A digital recorder with wi-fi is a nice toy. Technology is impressive, from editing software, to cameras to how precise audience tracking has become. My website's analytics is over and above what I had a decade ago, and is superior to the one I had just a month ago with another host.
When I ran Chaser News over ten years ago, I had a very smart camera that could take photos and make movies with a switch of a button -- and that was a big deal. My laptop and camera were my entire studio. Now, that's all done on my smartphone with a special camera attachment.
When your have the toys, you get lulled into thinking that you are cutting edge, and in journalism, it is an easy mistake to make.
Toys are tumbleweeds: they have no roots as they are outdated within a year. When I started in journalism, I had to buy a pricey and professional quality microphone and tape recorder. Then I had a PDA with a folding keyboard. Now, all of that is utterly unusable, just as is my old multi-purpose camera that had its own editing software. I needed no apps doing Chaser because those things didn't exist, but used several when I began A Dangerous Woman Story Studio.
The toys change and quickly. I have no trouble keeping up, but I also can see that the technology doesn't make journalism.
Journalism needed to be something that would be ahead of technology, not the other way around. Journalists are always playing catch-up, and often behave as if they were technological squatters: moving in to a new medium and then trying to fit into it.

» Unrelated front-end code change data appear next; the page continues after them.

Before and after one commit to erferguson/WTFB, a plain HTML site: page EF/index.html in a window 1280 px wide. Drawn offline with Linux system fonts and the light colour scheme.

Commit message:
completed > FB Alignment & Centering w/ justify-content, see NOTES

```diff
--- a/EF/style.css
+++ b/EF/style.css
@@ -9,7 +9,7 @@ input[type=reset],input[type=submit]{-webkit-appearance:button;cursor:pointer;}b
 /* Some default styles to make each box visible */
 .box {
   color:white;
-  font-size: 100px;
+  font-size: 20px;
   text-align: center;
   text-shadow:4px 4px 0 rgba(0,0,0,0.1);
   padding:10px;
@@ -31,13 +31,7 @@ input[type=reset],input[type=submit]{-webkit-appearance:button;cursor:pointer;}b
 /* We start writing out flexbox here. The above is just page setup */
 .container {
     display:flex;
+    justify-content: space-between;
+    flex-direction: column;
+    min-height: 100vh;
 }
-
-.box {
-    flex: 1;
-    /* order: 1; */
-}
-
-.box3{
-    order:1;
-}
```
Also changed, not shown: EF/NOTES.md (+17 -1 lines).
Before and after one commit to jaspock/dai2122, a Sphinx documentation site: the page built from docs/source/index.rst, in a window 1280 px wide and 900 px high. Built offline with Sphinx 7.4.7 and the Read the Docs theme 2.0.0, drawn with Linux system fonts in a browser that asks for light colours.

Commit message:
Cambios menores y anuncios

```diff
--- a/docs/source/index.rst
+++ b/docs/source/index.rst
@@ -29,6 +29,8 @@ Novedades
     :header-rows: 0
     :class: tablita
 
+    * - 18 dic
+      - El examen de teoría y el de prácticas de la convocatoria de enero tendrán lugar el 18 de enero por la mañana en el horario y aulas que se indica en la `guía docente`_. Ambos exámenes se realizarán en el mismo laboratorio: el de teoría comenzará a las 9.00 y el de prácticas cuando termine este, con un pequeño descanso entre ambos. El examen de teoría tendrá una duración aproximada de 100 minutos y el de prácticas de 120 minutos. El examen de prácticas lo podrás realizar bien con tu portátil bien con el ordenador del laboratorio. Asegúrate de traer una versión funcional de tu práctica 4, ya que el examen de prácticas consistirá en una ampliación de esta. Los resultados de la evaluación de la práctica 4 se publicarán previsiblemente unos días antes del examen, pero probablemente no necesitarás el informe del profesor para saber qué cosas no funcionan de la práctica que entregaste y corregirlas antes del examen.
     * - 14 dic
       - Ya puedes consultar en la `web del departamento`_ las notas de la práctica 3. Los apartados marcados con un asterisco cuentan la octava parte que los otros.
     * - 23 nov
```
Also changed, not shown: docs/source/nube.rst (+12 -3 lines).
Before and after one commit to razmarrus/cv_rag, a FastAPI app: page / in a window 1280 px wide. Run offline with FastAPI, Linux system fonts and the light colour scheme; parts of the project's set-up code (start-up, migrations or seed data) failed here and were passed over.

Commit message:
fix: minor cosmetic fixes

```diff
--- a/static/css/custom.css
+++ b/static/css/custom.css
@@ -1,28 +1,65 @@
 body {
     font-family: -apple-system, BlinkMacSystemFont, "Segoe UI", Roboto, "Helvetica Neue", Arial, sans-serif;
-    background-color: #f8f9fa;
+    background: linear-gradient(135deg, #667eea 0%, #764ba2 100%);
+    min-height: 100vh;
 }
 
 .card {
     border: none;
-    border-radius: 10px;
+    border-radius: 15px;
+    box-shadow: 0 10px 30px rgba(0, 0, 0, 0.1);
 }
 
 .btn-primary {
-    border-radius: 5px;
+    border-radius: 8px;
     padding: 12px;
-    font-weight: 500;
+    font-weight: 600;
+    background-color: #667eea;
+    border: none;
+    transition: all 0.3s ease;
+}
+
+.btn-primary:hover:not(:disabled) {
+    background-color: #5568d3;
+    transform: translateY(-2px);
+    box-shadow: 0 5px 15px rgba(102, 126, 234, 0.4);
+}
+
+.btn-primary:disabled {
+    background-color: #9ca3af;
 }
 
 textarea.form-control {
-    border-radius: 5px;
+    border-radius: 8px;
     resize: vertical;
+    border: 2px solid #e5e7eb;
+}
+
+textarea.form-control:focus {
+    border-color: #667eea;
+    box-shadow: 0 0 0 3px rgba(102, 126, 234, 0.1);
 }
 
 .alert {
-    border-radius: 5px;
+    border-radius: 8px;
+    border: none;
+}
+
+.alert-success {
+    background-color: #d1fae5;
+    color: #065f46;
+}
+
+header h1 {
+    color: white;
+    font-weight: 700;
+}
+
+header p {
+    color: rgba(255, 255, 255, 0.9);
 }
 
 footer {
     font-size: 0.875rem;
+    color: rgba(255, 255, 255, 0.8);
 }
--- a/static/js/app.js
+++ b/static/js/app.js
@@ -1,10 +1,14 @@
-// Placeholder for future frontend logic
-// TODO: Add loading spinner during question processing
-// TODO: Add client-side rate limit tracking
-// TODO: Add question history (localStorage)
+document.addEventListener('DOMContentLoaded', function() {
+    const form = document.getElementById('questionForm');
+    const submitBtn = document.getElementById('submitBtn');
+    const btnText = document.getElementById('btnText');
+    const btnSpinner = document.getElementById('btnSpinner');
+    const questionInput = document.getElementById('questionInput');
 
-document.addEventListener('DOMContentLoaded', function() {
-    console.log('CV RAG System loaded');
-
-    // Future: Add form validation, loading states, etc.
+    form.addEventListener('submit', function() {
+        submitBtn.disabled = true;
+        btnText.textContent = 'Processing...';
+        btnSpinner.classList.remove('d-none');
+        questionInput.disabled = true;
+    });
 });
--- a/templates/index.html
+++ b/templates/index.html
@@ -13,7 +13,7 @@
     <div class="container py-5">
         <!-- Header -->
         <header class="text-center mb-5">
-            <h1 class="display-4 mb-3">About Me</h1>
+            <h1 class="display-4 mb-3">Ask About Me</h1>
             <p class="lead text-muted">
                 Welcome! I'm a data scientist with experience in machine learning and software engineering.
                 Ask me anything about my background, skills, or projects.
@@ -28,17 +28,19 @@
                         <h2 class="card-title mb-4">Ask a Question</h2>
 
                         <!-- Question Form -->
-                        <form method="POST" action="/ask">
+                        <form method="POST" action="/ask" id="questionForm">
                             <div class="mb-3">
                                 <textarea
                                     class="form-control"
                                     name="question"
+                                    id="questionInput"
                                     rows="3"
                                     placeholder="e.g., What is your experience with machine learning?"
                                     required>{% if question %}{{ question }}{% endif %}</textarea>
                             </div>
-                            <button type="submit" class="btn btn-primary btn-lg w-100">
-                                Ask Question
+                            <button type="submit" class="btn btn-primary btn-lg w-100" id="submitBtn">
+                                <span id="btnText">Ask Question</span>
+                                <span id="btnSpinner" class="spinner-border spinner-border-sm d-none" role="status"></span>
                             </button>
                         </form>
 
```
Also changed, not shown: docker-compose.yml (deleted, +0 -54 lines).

It also needed to update their methods -- independent of the trinkets that are always changing. That never happened, but it doesn't mean an alternative can't do what its predecessor never did...